Recorded data:

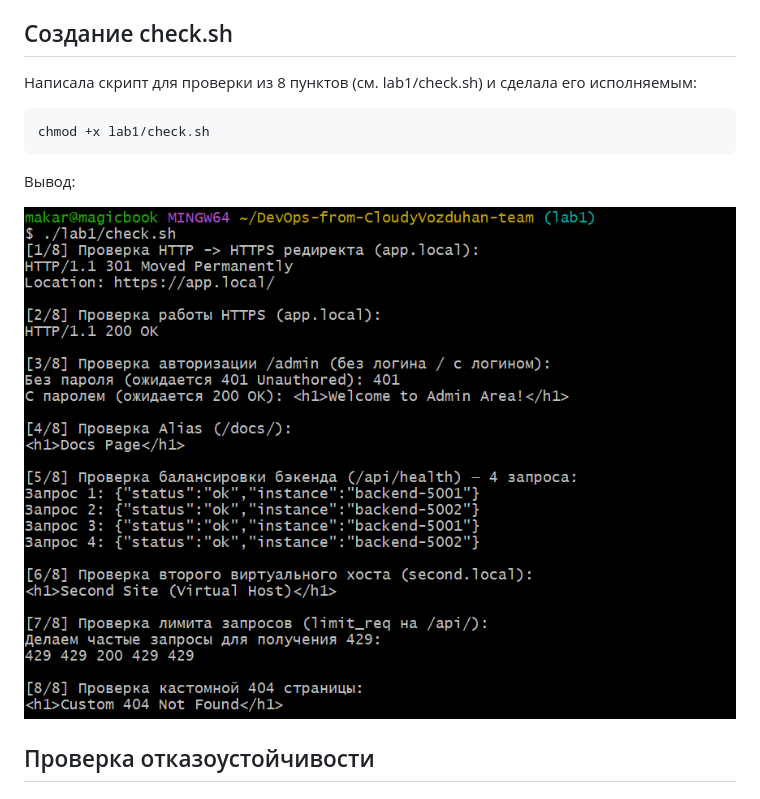
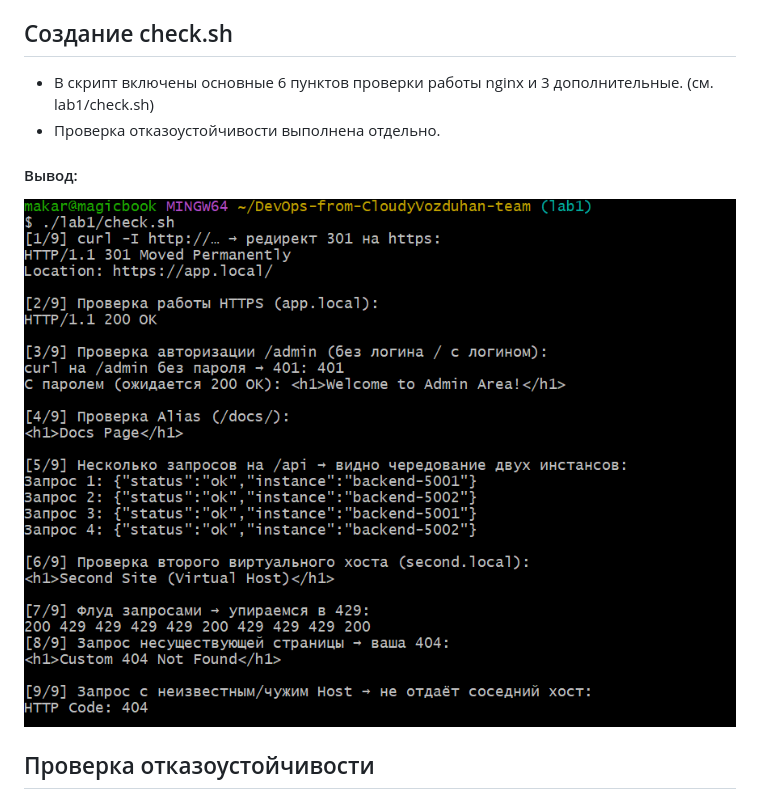
Before and after one commit to SAMURAI2035/DevOps-from-CloudyVozduhan-team, a Markdown page: lab1/report.md, the part around one of its changes. GitHub-like rendering; pictures changed too: assets/lab1/check_result.png.

Commit message:
[fix]: update Lab 1 report with final test results

````diff
--- a/lab1/report.md
+++ b/lab1/report.md
@@ -60,11 +66,10 @@ def health() -> Dict[str, str]:
 Происходило это из-за того, что фаза `Rewrite` выполняется раньше фазы `Access`, поэтому nginx отдавал ответ со статусом `200` и указанным текстом, вообще не доходя до проверки логина и пароля в файле `.htpasswd`.
 Поэтому прямой ответ через `return` я заменила на раздачу статического файла `index.html` через директиву `alias`. (см. lab1/nginx.conf)
 ## Создание check.sh
-Написала скрипт для проверки из 8 пунктов (см. lab1/check.sh) и сделала его исполняемым:
-```
-chmod +x lab1/check.sh
-```
-Вывод:
+* В скрипт включены основные 6 пунктов проверки работы nginx и 3 дополнительные. (см. lab1/check.sh)
+* Проверка отказоустойчивости выполнена отдельно.
+
+#### Вывод:
 
 ![check_result.png](/assets/lab1/check_result.png)
 ## Проверка отказоустойчивости
````
Also changed, not shown: other parts of lab1/report.md (+6 -0 lines), assets/lab1/meme1.jpg (added).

**WHAT YOU WILL DO:**
All entries need to be duplicated exactly, apart from the images.

**ANSWER TO THE EXERCISE:**
Before and after one commit to SAMURAI2035/DevOps-from-CloudyVozduhan-team, a Markdown page: lab1/report.md, the part around one of its changes. GitHub-like rendering; pictures changed too: assets/lab1/check_result.png.

Commit message:
[fix]: update Lab 1 report with final test results

````diff
--- a/lab1/report.md
+++ b/lab1/report.md
@@ -60,11 +66,10 @@ def health() -> Dict[str, str]:
 Происходило это из-за того, что фаза `Rewrite` выполняется раньше фазы `Access`, поэтому nginx отдавал ответ со статусом `200` и указанным текстом, вообще не доходя до проверки логина и пароля в файле `.htpasswd`.
 Поэтому прямой ответ через `return` я заменила на раздачу статического файла `index.html` через директиву `alias`. (см. lab1/nginx.conf)
 ## Создание check.sh
-Написала скрипт для проверки из 8 пунктов (см. lab1/check.sh) и сделала его исполняемым:
-```
-chmod +x lab1/check.sh
-```
-Вывод:
+* В скрипт включены основные 6 пунктов проверки работы nginx и 3 дополнительные. (см. lab1/check.sh)
+* Проверка отказоустойчивости выполнена отдельно.
+
+#### Вывод:
 
 ![check_result.png](/assets/lab1/check_result.png)
 ## Проверка отказоустойчивости
````
Also changed, not shown: other parts of lab1/report.md (+6 -0 lines), assets/lab1/meme1.jpg (added).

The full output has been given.